*** Block opens ***

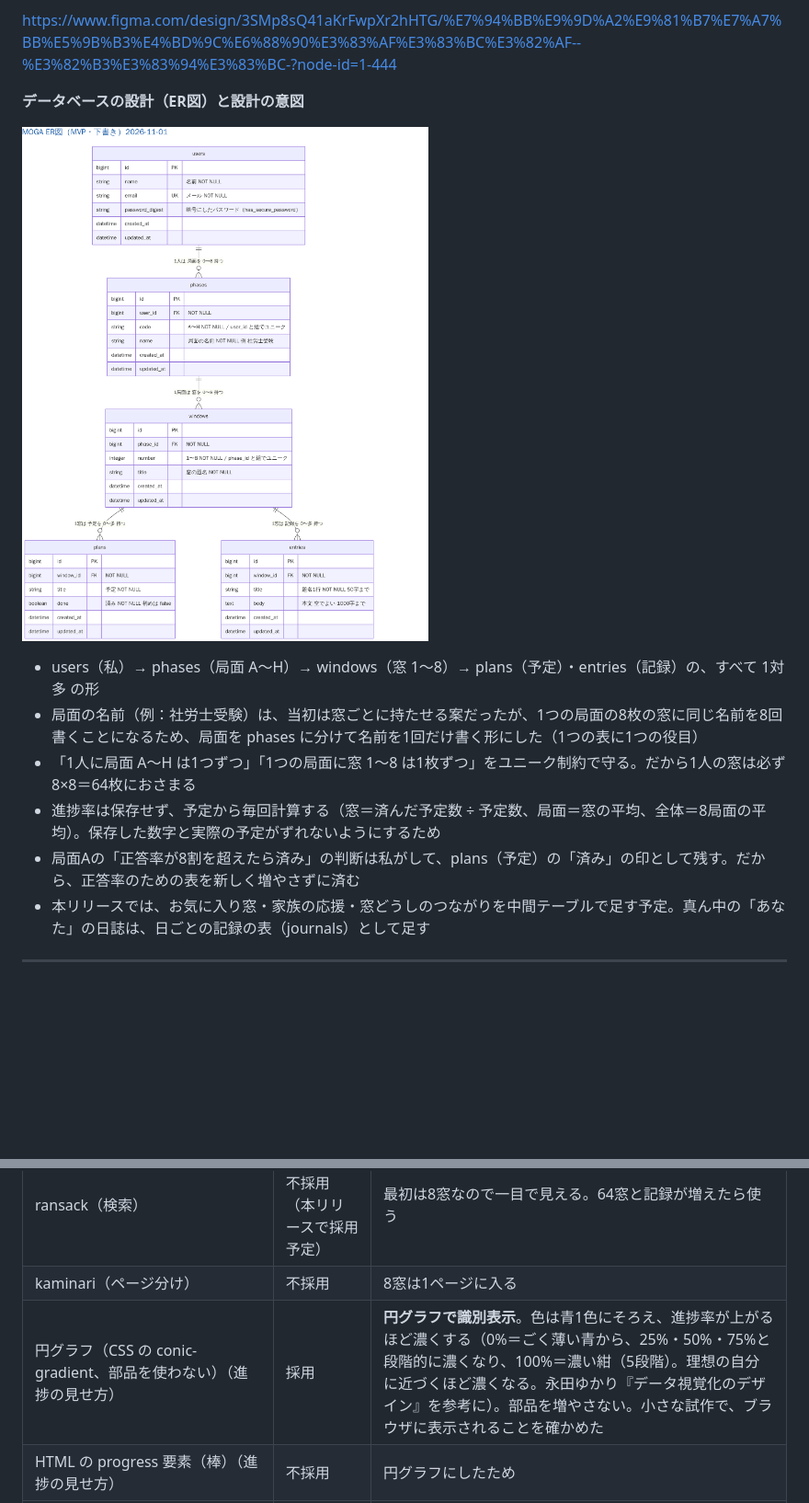
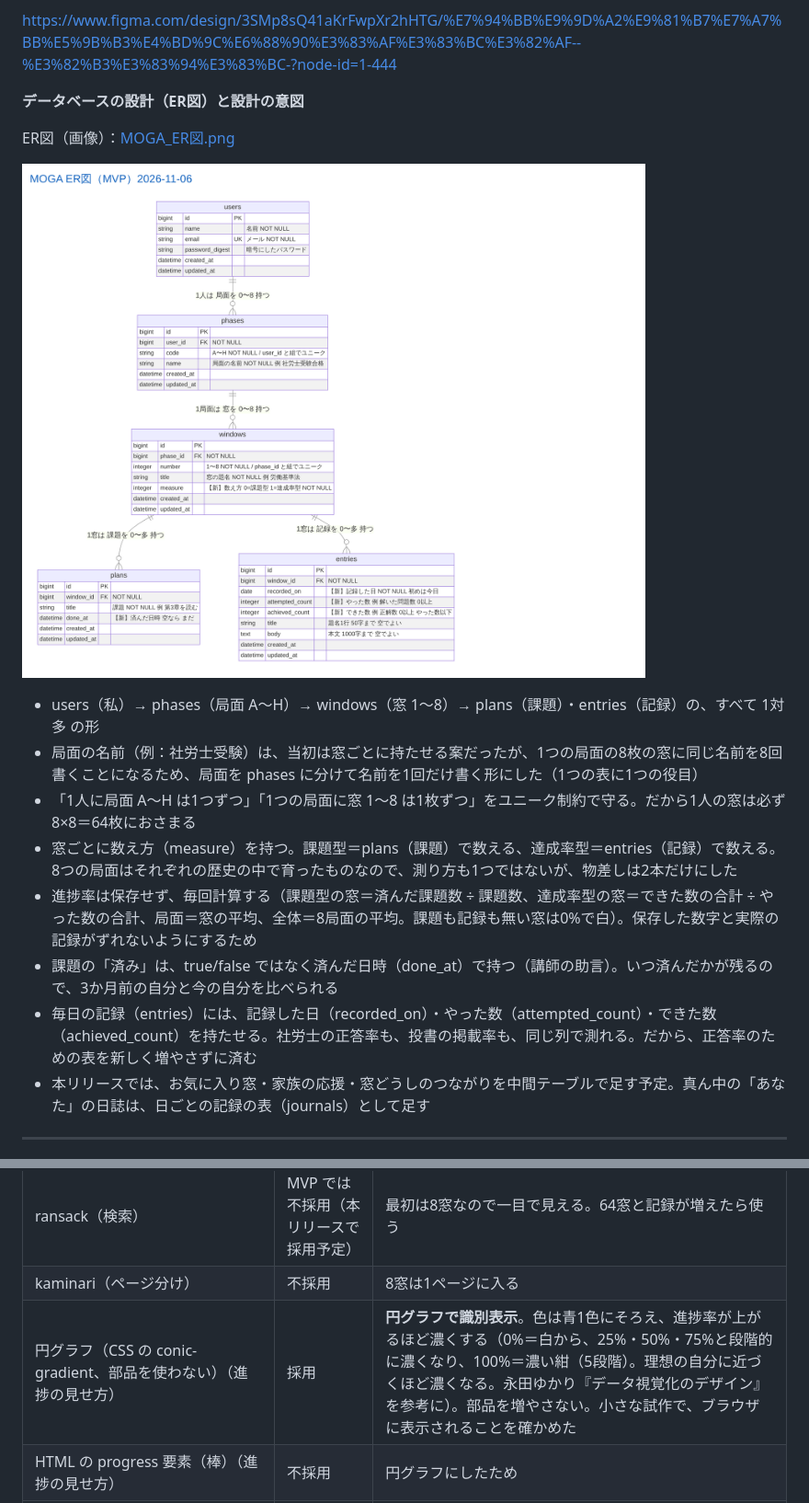
Before and after one commit to yoshiaki-ogita/moga, a Markdown page: README.md, 2 parts joined by grey strips. Shown at 92% size. Rendered like a GitHub page; pictures changed too: MOGA_ER図.png (added), MOGA_ER図_下書き.png (deleted); blank space fills up the shorter version.

```diff
--- a/README.md
+++ b/README.md
@@ -232,13 +232,17 @@ https://www.figma.com/design/3SMp8sQ41aKrFwpXr2hHTG/%E7%94%BB%E9%9D%A2%E9%81%B7%
 
 **データベースの設計（ER図）と設計の意図**
 
-![MOGA ER図（MVP）](MOGA_ER図_下書き.png)
+ER図（画像）：[MOGA_ER図.png](MOGA_ER図.png)
 
-- users（私）→ phases（局面 A〜H）→ windows（窓 1〜8）→ plans（予定）・entries（記録）の、すべて 1対多 の形
+![MOGA ER図（MVP）](MOGA_ER図.png)
+
+- users（私）→ phases（局面 A〜H）→ windows（窓 1〜8）→ plans（課題）・entries（記録）の、すべて 1対多 の形
 - 局面の名前（例：社労士受験）は、当初は窓ごとに持たせる案だったが、1つの局面の8枚の窓に同じ名前を8回書くことになるため、局面を phases に分けて名前を1回だけ書く形にした（1つの表に1つの役目）
 - 「1人に局面 A〜H は1つずつ」「1つの局面に窓 1〜8 は1枚ずつ」をユニーク制約で守る。だから1人の窓は必ず 8×8＝64枚におさまる
-- 進捗率は保存せず、予定から毎回計算する（窓＝済んだ予定数 ÷ 予定数、局面＝窓の平均、全体＝8局面の平均）。保存した数字と実際の予定がずれないようにするため
-- 局面Aの「正答率が8割を超えたら済み」の判断は私がして、plans（予定）の「済み」の印として残す。だから、正答率のための表を新しく増やさずに済む
+- 窓ごとに数え方（measure）を持つ。課題型＝plans（課題）で数える、達成率型＝entries（記録）で数える。8つの局面はそれぞれの歴史の中で育ったものなので、測り方も1つではないが、物差しは2本だけにした
+- 進捗率は保存せず、毎回計算する（課題型の窓＝済んだ課題数 ÷ 課題数、達成率型の窓＝できた数の合計 ÷ やった数の合計、局面＝窓の平均、全体＝8局面の平均。課題も記録も無い窓は0%で白）。保存した数字と実際の記録がずれないようにするため
+- 課題の「済み」は、true/false ではなく済んだ日時（done_at）で持つ（講師の助言）。いつ済んだかが残るので、3か月前の自分と今の自分を比べられる
+- 毎日の記録（entries）には、記録した日（recorded_on）・やった数（attempted_count）・できた数（achieved_count）を持たせる。社労士の正答率も、投書の掲載率も、同じ列で測れる。だから、正答率のための表を新しく増やさずに済む
 - 本リリースでは、お気に入り窓・家族の応援・窓どうしのつながりを中間テーブルで足す予定。真ん中の「あなた」の日誌は、日ごとの記録の表（journals）として足す
 
 ---
@@ -255,7 +259,7 @@ https://www.figma.com/design/3SMp8sQ41aKrFwpXr2hHTG/%E7%94%BB%E9%9D%A2%E9%81%B7%
 | carrierwave（画像） | MVP では不採用（本リリースで採用予定） | MVP に写真の機能が無い。基礎①で使った経験はある |
 | ransack（検索） | MVP では不採用（本リリースで採用予定） | 最初は8窓なので一目で見える。64窓と記録が増えたら使う |
 | kaminari（ページ分け） | 不採用 | 8窓は1ページに入る |
-| 円グラフ（CSS の conic-gradient、部品を使わない）（進捗の見せ方） | 採用 | **円グラフで識別表示**。色は青1色にそろえ、進捗率が上がるほど濃くする（0%＝ごく薄い青から、25%・50%・75%と段階的に濃くなり、100%＝濃い紺（5段階）。理想の自分に近づくほど濃くなる。永田ゆかり『データ視覚化のデザイン』を参考に）。部品を増やさない。小さな試作で、ブラウザに表示されることを確かめた |
+| 円グラフ（CSS の conic-gradient、部品を使わない）（進捗の見せ方） | 採用 | **円グラフで識別表示**。色は青1色にそろえ、進捗率が上がるほど濃くする（0%＝白から、25%・50%・75%と段階的に濃くなり、100%＝濃い紺（5段階）。理想の自分に近づくほど濃くなる。永田ゆかり『データ視覚化のデザイン』を参考に）。部品を増やさない。小さな試作で、ブラウザに表示されることを確かめた |
 | HTML の progress 要素（棒）（進捗の見せ方） | 不採用 | 円グラフにしたため |
 | グラフの部品（JavaScript のライブラリ）（進捗の見せ方） | MVP では不採用 | MVP には重い。365日・月ごとのグラフを作る本リリースで検討 |
 
```
Also changed, not shown: other parts of README.md (+6 -6 lines).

*** Block closes ***

Problem requirements -> Retype all the entries exactly; drop the pictures.

Task output ->
Before and after one commit to yoshiaki-ogita/moga, a Markdown page: README.md, 2 parts joined by grey strips. Shown at 92% size. Rendered like a GitHub page; pictures changed too: MOGA_ER図.png (added), MOGA_ER図_下書き.png (deleted); blank space fills up the shorter version.

```diff
--- a/README.md
+++ b/README.md
@@ -232,13 +232,17 @@ https://www.figma.com/design/3SMp8sQ41aKrFwpXr2hHTG/%E7%94%BB%E9%9D%A2%E9%81%B7%
 
 **データベースの設計（ER図）と設計の意図**
 
-![MOGA ER図（MVP）](MOGA_ER図_下書き.png)
+ER図（画像）：[MOGA_ER図.png](MOGA_ER図.png)
 
-- users（私）→ phases（局面 A〜H）→ windows（窓 1〜8）→ plans（予定）・entries（記録）の、すべて 1対多 の形
+![MOGA ER図（MVP）](MOGA_ER図.png)
+
+- users（私）→ phases（局面 A〜H）→ windows（窓 1〜8）→ plans（課題）・entries（記録）の、すべて 1対多 の形
 - 局面の名前（例：社労士受験）は、当初は窓ごとに持たせる案だったが、1つの局面の8枚の窓に同じ名前を8回書くことになるため、局面を phases に分けて名前を1回だけ書く形にした（1つの表に1つの役目）
 - 「1人に局面 A〜H は1つずつ」「1つの局面に窓 1〜8 は1枚ずつ」をユニーク制約で守る。だから1人の窓は必ず 8×8＝64枚におさまる
-- 進捗率は保存せず、予定から毎回計算する（窓＝済んだ予定数 ÷ 予定数、局面＝窓の平均、全体＝8局面の平均）。保存した数字と実際の予定がずれないようにするため
-- 局面Aの「正答率が8割を超えたら済み」の判断は私がして、plans（予定）の「済み」の印として残す。だから、正答率のための表を新しく増やさずに済む
+- 窓ごとに数え方（measure）を持つ。課題型＝plans（課題）で数える、達成率型＝entries（記録）で数える。8つの局面はそれぞれの歴史の中で育ったものなので、測り方も1つではないが、物差しは2本だけにした
+- 進捗率は保存せず、毎回計算する（課題型の窓＝済んだ課題数 ÷ 課題数、達成率型の窓＝できた数の合計 ÷ やった数の合計、局面＝窓の平均、全体＝8局面の平均。課題も記録も無い窓は0%で白）。保存した数字と実際の記録がずれないようにするため
+- 課題の「済み」は、true/false ではなく済んだ日時（done_at）で持つ（講師の助言）。いつ済んだかが残るので、3か月前の自分と今の自分を比べられる
+- 毎日の記録（entries）には、記録した日（recorded_on）・やった数（attempted_count）・できた数（achieved_count）を持たせる。社労士の正答率も、投書の掲載率も、同じ列で測れる。だから、正答率のための表を新しく増やさずに済む
 - 本リリースでは、お気に入り窓・家族の応援・窓どうしのつながりを中間テーブルで足す予定。真ん中の「あなた」の日誌は、日ごとの記録の表（journals）として足す
 
 ---
@@ -255,7 +259,7 @@ https://www.figma.com/design/3SMp8sQ41aKrFwpXr2hHTG/%E7%94%BB%E9%9D%A2%E9%81%B7%
 | carrierwave（画像） | MVP では不採用（本リリースで採用予定） | MVP に写真の機能が無い。基礎①で使った経験はある |
 | ransack（検索） | MVP では不採用（本リリースで採用予定） | 最初は8窓なので一目で見える。64窓と記録が増えたら使う |
 | kaminari（ページ分け） | 不採用 | 8窓は1ページに入る |
-| 円グラフ（CSS の conic-gradient、部品を使わない）（進捗の見せ方） | 採用 | **円グラフで識別表示**。色は青1色にそろえ、進捗率が上がるほど濃くする（0%＝ごく薄い青から、25%・50%・75%と段階的に濃くなり、100%＝濃い紺（5段階）。理想の自分に近づくほど濃くなる。永田ゆかり『データ視覚化のデザイン』を参考に）。部品を増やさない。小さな試作で、ブラウザに表示されることを確かめた |
+| 円グラフ（CSS の conic-gradient、部品を使わない）（進捗の見せ方） | 採用 | **円グラフで識別表示**。色は青1色にそろえ、進捗率が上がるほど濃くする（0%＝白から、25%・50%・75%と段階的に濃くなり、100%＝濃い紺（5段階）。理想の自分に近づくほど濃くなる。永田ゆかり『データ視覚化のデザイン』を参考に）。部品を増やさない。小さな試作で、ブラウザに表示されることを確かめた |
 | HTML の progress 要素（棒）（進捗の見せ方） | 不採用 | 円グラフにしたため |
 | グラフの部品（JavaScript のライブラリ）（進捗の見せ方） | MVP では不採用 | MVP には重い。365日・月ごとのグラフを作る本リリースで検討 |
 
```
Also changed, not shown: other parts of README.md (+6 -6 lines).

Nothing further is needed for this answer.